August 1846-June 1847

The Collected Letters, Volume 21


TC TO JOHN HARE; 7 December 1846; DOI: 10.1215/lt-18461207-TC-JOHA-01; CL 21:107-108.


Chelsea: 7 December, 1846.

I receive with deep sorrow, as you may imagine, your melancholy news this morning. Your noble mother now gone was the first friend I acquired in this country, was the oldest and dearest friend I anywhere had in the world; a truer, more generous, or higher soul I have never known. And now, all on a sudden, she is snatched away, I am to see her face no more, to hear her kind voice, or commune with her noble heart no more.1

In such cases words are very vain; nor will I add any. I desire to offer an affectionate sympathy to Mrs. Hare, in this her great distress: let her live worthy of such a mother. There is no other consolation but what lies in that direction.

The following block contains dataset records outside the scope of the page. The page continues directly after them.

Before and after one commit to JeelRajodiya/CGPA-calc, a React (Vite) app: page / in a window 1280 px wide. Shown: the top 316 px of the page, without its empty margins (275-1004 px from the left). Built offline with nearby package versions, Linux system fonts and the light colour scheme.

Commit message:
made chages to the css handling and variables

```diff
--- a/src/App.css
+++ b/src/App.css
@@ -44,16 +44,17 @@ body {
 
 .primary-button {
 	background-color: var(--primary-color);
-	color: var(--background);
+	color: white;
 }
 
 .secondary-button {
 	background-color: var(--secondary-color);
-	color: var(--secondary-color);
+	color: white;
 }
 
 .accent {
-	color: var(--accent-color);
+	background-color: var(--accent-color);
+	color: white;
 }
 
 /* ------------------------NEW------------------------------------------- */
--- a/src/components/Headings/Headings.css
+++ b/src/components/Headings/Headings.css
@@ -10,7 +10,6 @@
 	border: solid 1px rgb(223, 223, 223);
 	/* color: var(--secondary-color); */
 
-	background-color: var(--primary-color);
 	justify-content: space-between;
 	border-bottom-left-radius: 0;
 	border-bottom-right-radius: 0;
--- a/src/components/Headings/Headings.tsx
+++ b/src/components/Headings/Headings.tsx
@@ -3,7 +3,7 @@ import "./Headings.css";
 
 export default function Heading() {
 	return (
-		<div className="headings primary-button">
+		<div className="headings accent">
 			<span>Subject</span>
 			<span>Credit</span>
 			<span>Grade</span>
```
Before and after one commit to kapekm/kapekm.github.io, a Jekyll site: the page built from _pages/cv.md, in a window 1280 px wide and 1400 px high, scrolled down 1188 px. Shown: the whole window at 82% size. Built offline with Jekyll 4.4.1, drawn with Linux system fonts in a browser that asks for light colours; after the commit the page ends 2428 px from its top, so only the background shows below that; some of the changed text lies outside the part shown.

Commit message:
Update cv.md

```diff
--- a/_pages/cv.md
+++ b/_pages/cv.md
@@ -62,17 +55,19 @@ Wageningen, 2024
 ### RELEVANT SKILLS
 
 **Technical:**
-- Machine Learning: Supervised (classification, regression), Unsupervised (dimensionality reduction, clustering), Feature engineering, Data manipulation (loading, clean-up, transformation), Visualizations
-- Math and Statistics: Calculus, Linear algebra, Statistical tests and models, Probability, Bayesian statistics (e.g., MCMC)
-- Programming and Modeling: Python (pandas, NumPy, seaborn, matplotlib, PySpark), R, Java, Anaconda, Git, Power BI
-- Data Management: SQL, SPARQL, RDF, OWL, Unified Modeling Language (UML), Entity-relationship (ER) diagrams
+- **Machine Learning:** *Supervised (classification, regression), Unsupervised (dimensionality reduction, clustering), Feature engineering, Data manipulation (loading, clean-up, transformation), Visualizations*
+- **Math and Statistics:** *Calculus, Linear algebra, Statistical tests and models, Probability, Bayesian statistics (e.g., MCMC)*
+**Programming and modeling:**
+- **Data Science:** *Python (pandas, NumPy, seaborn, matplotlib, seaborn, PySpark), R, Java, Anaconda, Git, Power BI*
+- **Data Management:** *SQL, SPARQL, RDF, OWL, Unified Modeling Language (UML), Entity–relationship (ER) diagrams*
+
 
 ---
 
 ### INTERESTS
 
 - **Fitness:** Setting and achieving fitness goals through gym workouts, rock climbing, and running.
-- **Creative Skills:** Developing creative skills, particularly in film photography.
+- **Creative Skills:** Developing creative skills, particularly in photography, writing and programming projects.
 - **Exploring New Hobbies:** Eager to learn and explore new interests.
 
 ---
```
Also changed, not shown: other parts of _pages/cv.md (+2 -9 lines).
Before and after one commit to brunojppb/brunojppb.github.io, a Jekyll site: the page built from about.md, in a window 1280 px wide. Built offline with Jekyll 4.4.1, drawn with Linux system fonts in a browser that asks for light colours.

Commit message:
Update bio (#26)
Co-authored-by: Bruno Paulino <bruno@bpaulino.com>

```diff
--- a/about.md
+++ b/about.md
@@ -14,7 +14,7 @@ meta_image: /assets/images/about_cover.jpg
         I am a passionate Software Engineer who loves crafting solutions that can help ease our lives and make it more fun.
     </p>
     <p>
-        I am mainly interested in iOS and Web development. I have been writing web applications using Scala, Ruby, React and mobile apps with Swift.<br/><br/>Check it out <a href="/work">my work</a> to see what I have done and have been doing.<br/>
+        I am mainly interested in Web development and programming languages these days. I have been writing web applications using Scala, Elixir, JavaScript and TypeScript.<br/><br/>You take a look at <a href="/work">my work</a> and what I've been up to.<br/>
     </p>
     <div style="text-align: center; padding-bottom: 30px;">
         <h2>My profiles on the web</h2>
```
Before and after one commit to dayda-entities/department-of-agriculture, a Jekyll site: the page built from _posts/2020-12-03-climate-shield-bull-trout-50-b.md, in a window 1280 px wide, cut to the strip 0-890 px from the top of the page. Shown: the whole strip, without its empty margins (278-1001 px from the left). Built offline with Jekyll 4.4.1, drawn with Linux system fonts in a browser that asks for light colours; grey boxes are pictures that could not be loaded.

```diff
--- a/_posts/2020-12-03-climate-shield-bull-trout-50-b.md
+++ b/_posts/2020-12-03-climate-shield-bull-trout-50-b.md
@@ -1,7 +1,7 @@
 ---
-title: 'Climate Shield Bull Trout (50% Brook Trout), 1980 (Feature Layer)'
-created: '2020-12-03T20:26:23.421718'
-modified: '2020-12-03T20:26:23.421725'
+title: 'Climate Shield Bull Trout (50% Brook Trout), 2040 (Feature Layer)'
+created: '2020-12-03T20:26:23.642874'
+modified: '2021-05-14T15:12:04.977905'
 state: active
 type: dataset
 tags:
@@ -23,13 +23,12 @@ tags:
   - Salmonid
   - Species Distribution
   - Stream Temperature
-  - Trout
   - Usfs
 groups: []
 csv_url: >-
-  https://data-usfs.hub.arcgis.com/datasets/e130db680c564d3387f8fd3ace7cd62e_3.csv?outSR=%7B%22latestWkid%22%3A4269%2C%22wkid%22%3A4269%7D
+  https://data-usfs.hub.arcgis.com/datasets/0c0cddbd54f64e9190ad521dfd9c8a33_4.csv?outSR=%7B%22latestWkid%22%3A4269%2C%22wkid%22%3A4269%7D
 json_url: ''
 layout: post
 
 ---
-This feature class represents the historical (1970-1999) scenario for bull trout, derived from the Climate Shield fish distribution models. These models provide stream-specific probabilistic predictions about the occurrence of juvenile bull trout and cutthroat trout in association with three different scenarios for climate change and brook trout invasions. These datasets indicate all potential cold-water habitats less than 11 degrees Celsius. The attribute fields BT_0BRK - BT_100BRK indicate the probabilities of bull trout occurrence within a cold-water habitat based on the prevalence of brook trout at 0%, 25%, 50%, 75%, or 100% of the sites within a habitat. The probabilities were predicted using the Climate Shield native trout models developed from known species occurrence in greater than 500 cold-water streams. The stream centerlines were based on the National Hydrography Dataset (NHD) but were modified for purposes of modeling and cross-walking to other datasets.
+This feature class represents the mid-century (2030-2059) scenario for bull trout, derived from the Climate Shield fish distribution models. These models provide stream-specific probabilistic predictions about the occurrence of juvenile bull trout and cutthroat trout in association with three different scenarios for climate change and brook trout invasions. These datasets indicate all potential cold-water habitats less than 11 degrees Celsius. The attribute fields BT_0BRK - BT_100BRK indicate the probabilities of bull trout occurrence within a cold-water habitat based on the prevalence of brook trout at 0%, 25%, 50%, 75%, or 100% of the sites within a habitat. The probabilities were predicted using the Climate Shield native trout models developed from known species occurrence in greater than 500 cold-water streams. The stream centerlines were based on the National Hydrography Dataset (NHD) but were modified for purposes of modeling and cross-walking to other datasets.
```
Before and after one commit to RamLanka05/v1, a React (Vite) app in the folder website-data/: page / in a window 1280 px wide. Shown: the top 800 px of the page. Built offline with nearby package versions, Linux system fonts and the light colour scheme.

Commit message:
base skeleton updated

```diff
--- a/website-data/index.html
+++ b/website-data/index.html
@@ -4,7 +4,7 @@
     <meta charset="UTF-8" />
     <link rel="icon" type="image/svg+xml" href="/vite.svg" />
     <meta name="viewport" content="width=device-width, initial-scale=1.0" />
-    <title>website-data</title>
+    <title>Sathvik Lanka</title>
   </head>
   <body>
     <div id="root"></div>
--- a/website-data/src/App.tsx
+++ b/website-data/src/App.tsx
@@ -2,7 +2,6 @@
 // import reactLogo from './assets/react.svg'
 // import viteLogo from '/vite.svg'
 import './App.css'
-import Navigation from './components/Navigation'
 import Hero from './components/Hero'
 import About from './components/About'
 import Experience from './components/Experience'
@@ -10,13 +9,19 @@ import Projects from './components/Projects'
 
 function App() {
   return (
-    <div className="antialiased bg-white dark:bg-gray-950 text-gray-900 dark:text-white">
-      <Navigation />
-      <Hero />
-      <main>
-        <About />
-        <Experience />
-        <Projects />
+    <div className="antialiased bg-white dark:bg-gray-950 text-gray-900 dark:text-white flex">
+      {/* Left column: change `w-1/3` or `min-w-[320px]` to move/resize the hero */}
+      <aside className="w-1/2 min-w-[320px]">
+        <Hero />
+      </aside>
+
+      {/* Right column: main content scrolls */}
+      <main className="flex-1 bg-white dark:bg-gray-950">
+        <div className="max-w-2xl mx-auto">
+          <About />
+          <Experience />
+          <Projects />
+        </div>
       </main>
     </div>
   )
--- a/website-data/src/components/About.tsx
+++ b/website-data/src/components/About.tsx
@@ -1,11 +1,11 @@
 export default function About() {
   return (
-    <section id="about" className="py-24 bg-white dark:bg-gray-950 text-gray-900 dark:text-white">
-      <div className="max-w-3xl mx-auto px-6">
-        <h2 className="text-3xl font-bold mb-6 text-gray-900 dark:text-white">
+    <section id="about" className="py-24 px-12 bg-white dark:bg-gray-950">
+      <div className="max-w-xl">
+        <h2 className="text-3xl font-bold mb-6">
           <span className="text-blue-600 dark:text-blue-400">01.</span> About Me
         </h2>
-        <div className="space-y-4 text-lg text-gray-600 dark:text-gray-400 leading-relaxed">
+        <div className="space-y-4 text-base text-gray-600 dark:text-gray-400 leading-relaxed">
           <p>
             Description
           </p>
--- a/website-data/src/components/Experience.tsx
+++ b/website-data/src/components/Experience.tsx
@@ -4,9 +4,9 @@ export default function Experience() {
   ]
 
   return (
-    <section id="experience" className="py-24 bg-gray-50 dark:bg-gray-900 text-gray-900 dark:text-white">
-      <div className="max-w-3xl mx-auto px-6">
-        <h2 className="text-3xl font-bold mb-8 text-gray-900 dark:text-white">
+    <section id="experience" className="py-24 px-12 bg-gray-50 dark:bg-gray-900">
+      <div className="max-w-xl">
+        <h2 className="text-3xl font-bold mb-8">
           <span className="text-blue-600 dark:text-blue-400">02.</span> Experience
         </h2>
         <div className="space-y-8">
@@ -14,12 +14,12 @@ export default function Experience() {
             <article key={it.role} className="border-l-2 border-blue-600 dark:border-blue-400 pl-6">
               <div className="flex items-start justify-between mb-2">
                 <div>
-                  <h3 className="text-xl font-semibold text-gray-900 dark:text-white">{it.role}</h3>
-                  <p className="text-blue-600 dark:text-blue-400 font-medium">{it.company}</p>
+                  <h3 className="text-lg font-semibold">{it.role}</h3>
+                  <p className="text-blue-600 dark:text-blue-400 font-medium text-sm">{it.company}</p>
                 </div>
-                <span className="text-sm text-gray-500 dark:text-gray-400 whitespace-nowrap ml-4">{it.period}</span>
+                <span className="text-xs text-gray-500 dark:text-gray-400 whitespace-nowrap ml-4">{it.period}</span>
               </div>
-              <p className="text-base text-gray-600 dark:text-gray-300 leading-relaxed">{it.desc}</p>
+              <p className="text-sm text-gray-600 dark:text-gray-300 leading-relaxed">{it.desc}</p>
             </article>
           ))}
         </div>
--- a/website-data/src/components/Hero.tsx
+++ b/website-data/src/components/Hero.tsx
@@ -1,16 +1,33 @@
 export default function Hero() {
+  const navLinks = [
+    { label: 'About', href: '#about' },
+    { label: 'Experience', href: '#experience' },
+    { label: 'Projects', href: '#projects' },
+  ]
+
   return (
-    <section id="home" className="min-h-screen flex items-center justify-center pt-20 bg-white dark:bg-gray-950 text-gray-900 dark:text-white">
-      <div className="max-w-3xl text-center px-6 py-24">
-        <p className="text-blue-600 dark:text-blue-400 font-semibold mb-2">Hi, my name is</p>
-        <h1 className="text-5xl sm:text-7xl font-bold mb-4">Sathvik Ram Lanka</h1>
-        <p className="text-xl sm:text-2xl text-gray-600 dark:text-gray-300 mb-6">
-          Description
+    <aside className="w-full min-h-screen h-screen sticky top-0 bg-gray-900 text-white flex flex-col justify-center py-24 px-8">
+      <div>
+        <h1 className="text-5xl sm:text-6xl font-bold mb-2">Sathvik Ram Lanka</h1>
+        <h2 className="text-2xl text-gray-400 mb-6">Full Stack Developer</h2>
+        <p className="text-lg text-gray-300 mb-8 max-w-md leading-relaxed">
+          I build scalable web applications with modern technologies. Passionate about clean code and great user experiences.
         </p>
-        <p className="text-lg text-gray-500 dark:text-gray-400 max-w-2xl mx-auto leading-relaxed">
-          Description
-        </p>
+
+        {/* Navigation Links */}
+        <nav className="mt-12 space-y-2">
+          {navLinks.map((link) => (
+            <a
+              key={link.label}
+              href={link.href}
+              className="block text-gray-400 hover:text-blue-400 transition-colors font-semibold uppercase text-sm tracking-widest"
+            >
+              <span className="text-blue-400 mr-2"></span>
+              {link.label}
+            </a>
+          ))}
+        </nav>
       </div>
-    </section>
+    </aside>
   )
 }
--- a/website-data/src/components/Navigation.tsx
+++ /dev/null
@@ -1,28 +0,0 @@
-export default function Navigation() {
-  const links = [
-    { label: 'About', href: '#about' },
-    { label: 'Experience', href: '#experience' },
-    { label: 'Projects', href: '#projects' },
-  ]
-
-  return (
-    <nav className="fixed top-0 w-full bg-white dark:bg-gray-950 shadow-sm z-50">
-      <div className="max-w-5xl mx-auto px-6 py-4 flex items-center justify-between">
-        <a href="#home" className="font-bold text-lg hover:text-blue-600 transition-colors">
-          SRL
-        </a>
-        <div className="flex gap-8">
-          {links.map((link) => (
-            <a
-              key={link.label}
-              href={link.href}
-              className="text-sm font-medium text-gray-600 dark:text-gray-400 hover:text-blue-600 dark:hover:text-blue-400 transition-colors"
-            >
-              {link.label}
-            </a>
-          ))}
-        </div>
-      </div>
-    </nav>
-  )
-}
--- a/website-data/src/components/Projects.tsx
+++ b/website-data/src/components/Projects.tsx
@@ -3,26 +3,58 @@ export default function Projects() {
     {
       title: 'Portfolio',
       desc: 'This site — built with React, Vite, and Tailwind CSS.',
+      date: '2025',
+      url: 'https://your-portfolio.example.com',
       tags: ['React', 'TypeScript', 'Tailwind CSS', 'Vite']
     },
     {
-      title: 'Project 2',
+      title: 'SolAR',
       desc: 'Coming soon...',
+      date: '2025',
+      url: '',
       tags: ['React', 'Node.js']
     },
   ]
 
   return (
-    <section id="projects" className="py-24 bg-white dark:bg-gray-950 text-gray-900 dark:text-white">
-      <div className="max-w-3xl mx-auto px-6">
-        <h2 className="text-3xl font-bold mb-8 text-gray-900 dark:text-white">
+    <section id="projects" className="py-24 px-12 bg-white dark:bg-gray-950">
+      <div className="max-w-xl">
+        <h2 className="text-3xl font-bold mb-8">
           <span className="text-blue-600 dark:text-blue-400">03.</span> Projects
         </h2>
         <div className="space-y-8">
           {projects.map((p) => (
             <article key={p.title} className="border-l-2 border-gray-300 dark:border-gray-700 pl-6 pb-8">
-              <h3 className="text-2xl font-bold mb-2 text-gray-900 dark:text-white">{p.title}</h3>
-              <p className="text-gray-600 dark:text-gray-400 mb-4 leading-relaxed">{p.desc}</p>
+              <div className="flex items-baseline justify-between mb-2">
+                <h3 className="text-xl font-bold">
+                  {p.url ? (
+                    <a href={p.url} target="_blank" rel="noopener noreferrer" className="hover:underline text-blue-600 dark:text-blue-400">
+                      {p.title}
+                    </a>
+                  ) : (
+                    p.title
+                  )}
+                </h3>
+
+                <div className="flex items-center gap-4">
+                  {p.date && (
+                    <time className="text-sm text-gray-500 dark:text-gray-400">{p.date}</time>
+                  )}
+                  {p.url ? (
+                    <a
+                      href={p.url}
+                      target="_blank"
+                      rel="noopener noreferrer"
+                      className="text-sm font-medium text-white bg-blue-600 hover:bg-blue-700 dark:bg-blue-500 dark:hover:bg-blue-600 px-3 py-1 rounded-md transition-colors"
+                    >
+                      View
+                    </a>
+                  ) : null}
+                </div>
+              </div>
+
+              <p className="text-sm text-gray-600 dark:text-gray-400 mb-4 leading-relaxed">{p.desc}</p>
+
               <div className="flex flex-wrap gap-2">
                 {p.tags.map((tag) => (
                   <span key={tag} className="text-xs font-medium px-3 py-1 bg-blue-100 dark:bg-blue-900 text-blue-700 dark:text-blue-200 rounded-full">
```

With many thoughts which it would be profane to write; with remembrances which will not quit me while I live, I remain with true participation,

Yours faithfully always,

T. Carlyle.